Updated from Oct. 12 to add comments from JD.com

NEW YORK (TheStreet) -- Chinese e-commerce company JD.Com (JD) - Get Report announced on Monday that it is opening its first U.S. office.

The office will be located in Santa Clara, Calif., and will be dedicated to research and development. It will also be geared to help ease interactions between the company and American retailers who sell their products on the Chinese marketplace.

Dennis Weng, chief technical advisor for JD Mall, will oversee the new office as it tackles areas such as cloud computing, mobile applications and big-data infrastructure. Having a presence in Silicon Valley will also give JD the ability to hire new technical talent to assist them in R&D efforts. "This new office will make it easier to attract top talent by creating greater working flexibility, and to engage with our partners in the neighborhood," said Senior VP of JD.com and Head of R&D for JD Mall Chen Zhang.

JD.Com launched a U.S.-specific mall on its marketplace in July so that Chinese consumers could easily shop from American brands.

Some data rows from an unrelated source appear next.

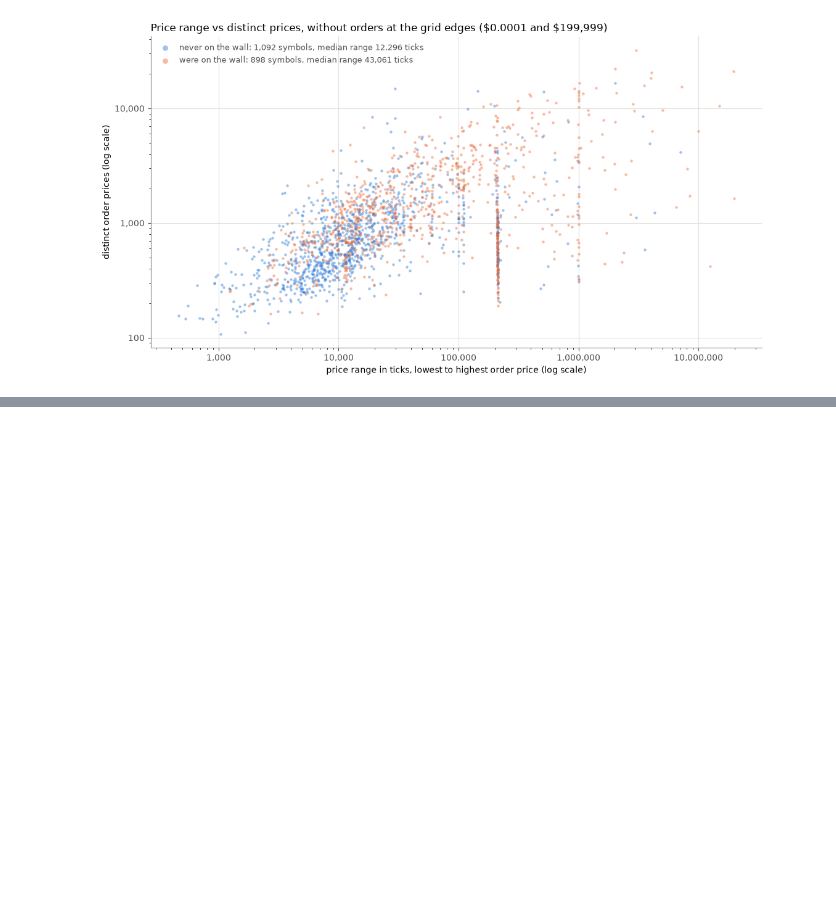
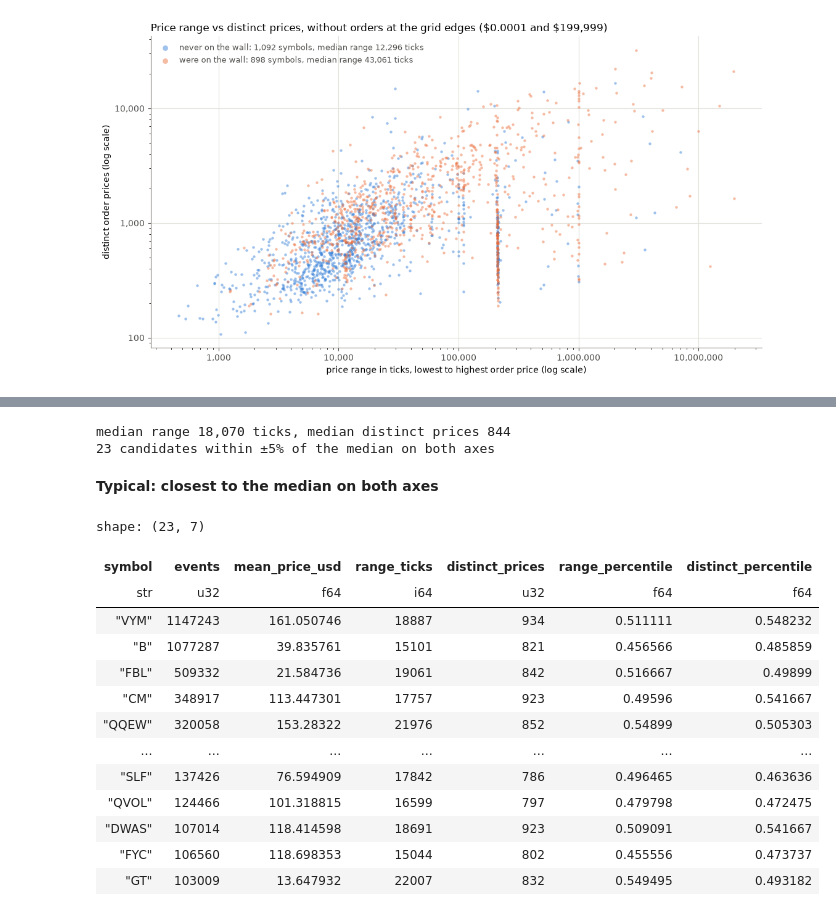
Before and after one commit to Murlokich/Dixchange, a Jupyter notebook: nasdaq-data/eda.ipynb, the cells around one changed output, grey strips where cells are left out. Saved outputs shown, nothing was run; the diff lists cells and outputs as text; code cells hidden in the pictures; blank space fills up the shorter version.

```diff
--- a/nasdaq-data/eda.ipynb
+++ b/nasdaq-data/eda.ipynb
@@ -973,0 +1187,44 @@ A new vertical stripe appears at about 220,000 ticks. It needs more research.
+# %%
+TYPICAL_BAND = 0.05  # keep symbols within ±5 percentiles of the median on both axes
+
+# Percentile rank of every candidate on both axes (0 = lowest, 1 = highest), then the symbols close to the median on both.
+typical = (
+    candidates
+    .with_columns(
+        (pl.col("range_ticks").rank() / pl.len()).alias("range_percentile"),
+        (pl.col("distinct_prices").rank() / pl.len()).alias("distinct_percentile"),
+    )
+    .filter(
+        (pl.col("range_percentile") - 0.5).abs() <= TYPICAL_BAND,
+        (pl.col("distinct_percentile") - 0.5).abs() <= TYPICAL_BAND,
+    )
+    .join(price_profile.select("locate", "mean_price_usd"), on="locate", how="left")
+    .select("symbol", "events", "mean_price_usd", "range_ticks", "distinct_prices", "range_percentile", "distinct_percentile")
+    .sort("events", descending=True)
+)
+print(
+    f"median range {candidates['range_ticks'].median():,.0f} ticks, "
+    f"median distinct prices {candidates['distinct_prices'].median():,.0f}"
+)
+print(f"{typical.height:,} candidates within ±{TYPICAL_BAND:.0%} of the median on both axes")
+
+display(Markdown("**Typical: closest to the median on both axes**"))
+display(typical)
+# %% [output]
+median range 18,070 ticks, median distinct prices 844
+23 candidates within ±5% of the median on both axes
+**Typical: closest to the median on both axes**
+shape: (23, 7)
+| symbol | events | mean_price_usd | range_ticks | distinct_prices | range_percentile | distinct_percentile |
+| str | u32 | f64 | i64 | u32 | f64 | f64 |
+| "VYM" | 1147243 | 161.050746 | 18887 | 934 | 0.511111 | 0.548232 |
+| "B" | 1077287 | 39.835761 | 15101 | 821 | 0.456566 | 0.485859 |
+| "FBL" | 509332 | 21.584736 | 19061 | 842 | 0.516667 | 0.49899 |
+| "CM" | 348917 | 113.447301 | 17757 | 923 | 0.49596 | 0.541667 |
+| "QQEW" | 320058 | 153.28322 | 21976 | 852 | 0.54899 | 0.505303 |
+| … | … | … | … | … | … | … |
+| "SLF" | 137426 | 76.594909 | 17842 | 786 | 0.496465 | 0.463636 |
+| "QVOL" | 124466 | 101.318815 | 16599 | 797 | 0.479798 | 0.472475 |
+| "DWAS" | 107014 | 118.414598 | 18691 | 923 | 0.509091 | 0.541667 |
+| "FYC" | 106560 | 118.698353 | 15044 | 802 | 0.455556 | 0.473737 |
+| "GT" | 103009 | 13.647932 | 22007 | 832 | 0.549495 | 0.493182 |
```
Also changed, not shown: parts of 19 cells of this notebook.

Opening up shop in the U.S. will make it easier for the company to continue building relationships with these brands.

"Given the scope and strength of American brands, products and capabilities, the U.S. was the obvious choice as we sought a location for our first office outside of Asia," JD founder and CEO Richard Liu said in a statement. "We are excited to increase our US presence by establishing an operation in the heart of Silicon Valley."

When asked if JD might one day consider marketing to American consumers, Zhang said, "We are constantly evaluating what makes the most business sense for us, but currently the focus of our e-commerce business is China, where we still have enormous opportunities for growth."

JD joins its biggest rival Alibaba (BABA) - Get Report   who has had an office in San Mateo for years. Alibaba also opened up a data center in Silicon Valley for its cloud business in March. 

The fact that both companies feel the need to have a presence in the U.S. at all is significant.

"It isn't surprising to see Chinese tech companies establishing presence in the US market," said Greg Portell, a partner in A.T. Kearney's Consumer Products & Retail and Media Practices. "The biggest reason is that they benefit from being closer to the ecosystem of investors and industry talent. Plus, the U.S. is still the most meaningful market in terms of scale and influence for most tech segments."